- _Problem to solve_:
The task calls for every line of the data to be repeated exactly.

- _Exercise materials_:
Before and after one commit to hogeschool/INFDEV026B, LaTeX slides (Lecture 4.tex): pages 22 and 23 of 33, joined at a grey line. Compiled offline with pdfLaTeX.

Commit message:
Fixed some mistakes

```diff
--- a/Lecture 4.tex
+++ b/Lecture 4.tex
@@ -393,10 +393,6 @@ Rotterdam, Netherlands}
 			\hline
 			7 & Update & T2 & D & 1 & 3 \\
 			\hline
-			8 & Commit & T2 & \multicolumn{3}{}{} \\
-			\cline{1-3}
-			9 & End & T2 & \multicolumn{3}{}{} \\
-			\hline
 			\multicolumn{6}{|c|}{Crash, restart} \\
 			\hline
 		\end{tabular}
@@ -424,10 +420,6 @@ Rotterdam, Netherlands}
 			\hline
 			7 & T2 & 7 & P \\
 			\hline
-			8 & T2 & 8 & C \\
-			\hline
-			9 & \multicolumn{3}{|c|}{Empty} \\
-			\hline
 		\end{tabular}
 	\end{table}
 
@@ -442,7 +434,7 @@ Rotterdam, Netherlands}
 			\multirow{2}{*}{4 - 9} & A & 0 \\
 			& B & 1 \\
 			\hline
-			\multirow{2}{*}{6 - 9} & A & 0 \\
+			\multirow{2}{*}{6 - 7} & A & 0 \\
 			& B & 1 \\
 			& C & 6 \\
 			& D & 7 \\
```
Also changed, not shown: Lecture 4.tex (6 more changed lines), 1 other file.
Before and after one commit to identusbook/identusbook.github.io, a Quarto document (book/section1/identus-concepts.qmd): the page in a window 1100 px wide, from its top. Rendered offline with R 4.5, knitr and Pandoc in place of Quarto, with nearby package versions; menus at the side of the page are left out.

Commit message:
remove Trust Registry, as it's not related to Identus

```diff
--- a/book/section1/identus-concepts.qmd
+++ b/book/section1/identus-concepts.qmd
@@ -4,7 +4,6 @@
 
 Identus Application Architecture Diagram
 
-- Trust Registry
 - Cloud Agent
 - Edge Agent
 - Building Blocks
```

- _Answer box_:
Before and after one commit to hogeschool/INFDEV026B, LaTeX slides (Lecture 4.tex): pages 22 and 23 of 33, joined at a grey line. Compiled offline with pdfLaTeX.

Commit message:
Fixed some mistakes

```diff
--- a/Lecture 4.tex
+++ b/Lecture 4.tex
@@ -393,10 +393,6 @@ Rotterdam, Netherlands}
 			\hline
 			7 & Update & T2 & D & 1 & 3 \\
 			\hline
-			8 & Commit & T2 & \multicolumn{3}{}{} \\
-			\cline{1-3}
-			9 & End & T2 & \multicolumn{3}{}{} \\
-			\hline
 			\multicolumn{6}{|c|}{Crash, restart} \\
 			\hline
 		\end{tabular}
@@ -424,10 +420,6 @@ Rotterdam, Netherlands}
 			\hline
 			7 & T2 & 7 & P \\
 			\hline
-			8 & T2 & 8 & C \\
-			\hline
-			9 & \multicolumn{3}{|c|}{Empty} \\
-			\hline
 		\end{tabular}
 	\end{table}
 
@@ -442,7 +434,7 @@ Rotterdam, Netherlands}
 			\multirow{2}{*}{4 - 9} & A & 0 \\
 			& B & 1 \\
 			\hline
-			\multirow{2}{*}{6 - 9} & A & 0 \\
+			\multirow{2}{*}{6 - 7} & A & 0 \\
 			& B & 1 \\
 			& C & 6 \\
 			& D & 7 \\
```
Also changed, not shown: Lecture 4.tex (6 more changed lines), 1 other file.
Before and after one commit to identusbook/identusbook.github.io, a Quarto document (book/section1/identus-concepts.qmd): the page in a window 1100 px wide, from its top. Rendered offline with R 4.5, knitr and Pandoc in place of Quarto, with nearby package versions; menus at the side of the page are left out.

Commit message:
remove Trust Registry, as it's not related to Identus

```diff
--- a/book/section1/identus-concepts.qmd
+++ b/book/section1/identus-concepts.qmd
@@ -4,7 +4,6 @@
 
 Identus Application Architecture Diagram
 
-- Trust Registry
 - Cloud Agent
 - Edge Agent
 - Building Blocks
```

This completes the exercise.